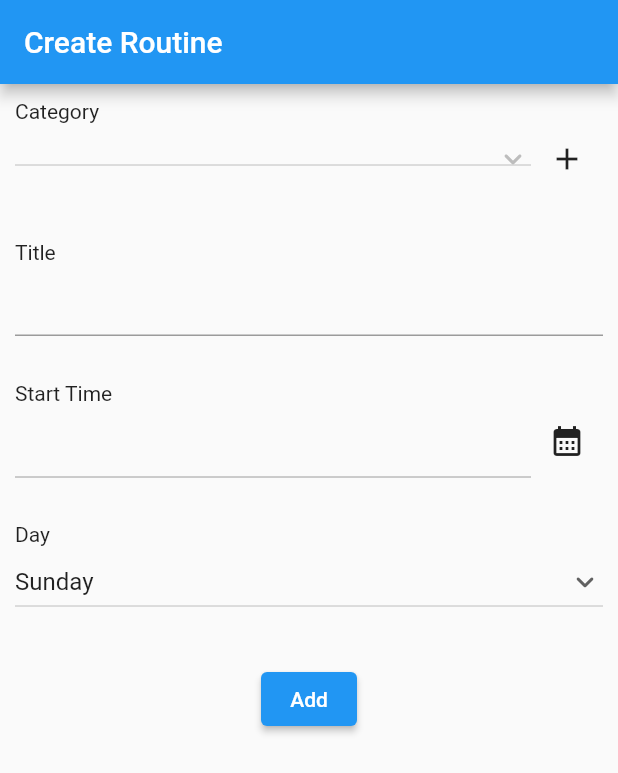
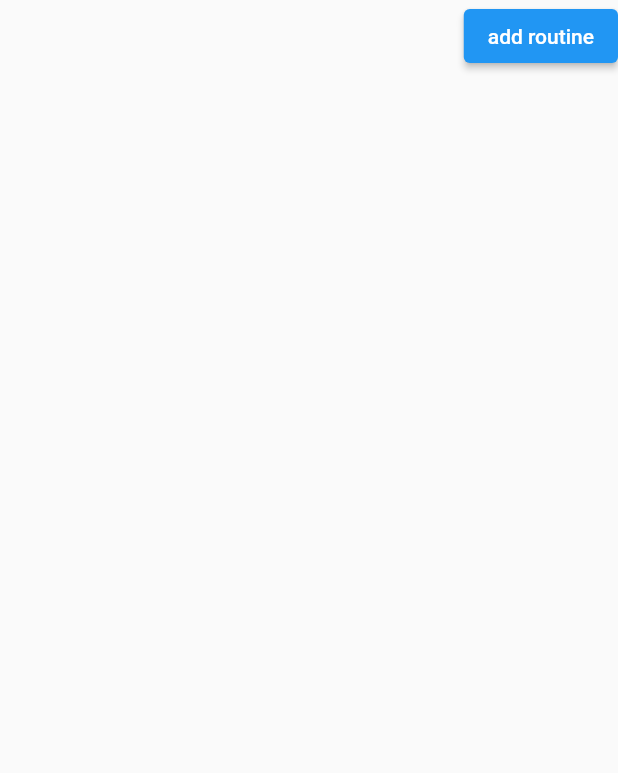
Before and after one commit to hidechy/flutter_isar, a Flutter app: the screen it shows after launch, on a phone screen of 412 x 824 dp. Shown: the top 773 px of the screen. Run offline on Flutter 3.47's test engine with Material 3 defaults, Android fonts, the phone set to English and light mode, and no system bars; our stand-ins replace isar; accounts and stored records are empty; generated files the repository leaves out were written again.

Commit message:
commit 20231222 routine_card_screen

```diff
--- a/lib/main.dart
+++ b/lib/main.dart
@@ -1,6 +1,6 @@
 import 'package:flutter/material.dart';
 import 'package:isar/isar.dart';
-import 'screens/home_screen.dart';
+import 'screens/routine_card_screen.dart';
 import 'collections/category.dart';
 import 'collections/routine.dart';
 import 'package:path_provider/path_provider.dart';
@@ -24,7 +24,7 @@ class MyApp extends StatelessWidget {
   Widget build(BuildContext context) {
     return MaterialApp(
       theme: ThemeData(useMaterial3: false),
-      home: HomeScreen(isar: isar),
+      home: RoutineCardScreen(isar: isar),
     );
   }
 }
--- a/lib/screens/home_screen.dart
+++ b/lib/screens/home_screen.dart
@@ -239,5 +239,7 @@ class _HomeScreenState extends State<HomeScreen> {
 
     dropdownDay = 'Sunday';
     dropdownValue = null;
+
+    Navigator.pop(context);
   }
 }
--- /dev/null
+++ b/lib/screens/routine_card_screen.dart
@@ -0,0 +1,43 @@
+import 'package:flutter/material.dart';
+import 'package:isar/isar.dart';
+import 'package:test_isar_sample/screens/home_screen.dart';
+
+class RoutineCardScreen extends StatefulWidget {
+  const RoutineCardScreen({super.key, required this.isar});
+
+  final Isar isar;
+
+  @override
+  State<RoutineCardScreen> createState() => _RoutineCardScreenState();
+}
+
+class _RoutineCardScreenState extends State<RoutineCardScreen> {
+  @override
+  Widget build(BuildContext context) {
+    return Scaffold(
+      body: SafeArea(
+        child: Column(
+          children: [
+            Row(
+              mainAxisAlignment: MainAxisAlignment.spaceBetween,
+              children: [
+                Container(),
+                ElevatedButton(
+                  onPressed: () {
+                    Navigator.push(
+                      context,
+                      MaterialPageRoute(
+                        builder: (context) => HomeScreen(isar: widget.isar),
+                      ),
+                    );
+                  },
+                  child: Text('add routine'),
+                ),
+              ],
+            ),
+          ],
+        ),
+      ),
+    );
+  }
+}
```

● **Aim of the task**:
Using the listing above, show every line that includes the string "Navigator".

● **Written reply**:
+    Navigator.pop(context);
+                    Navigator.push(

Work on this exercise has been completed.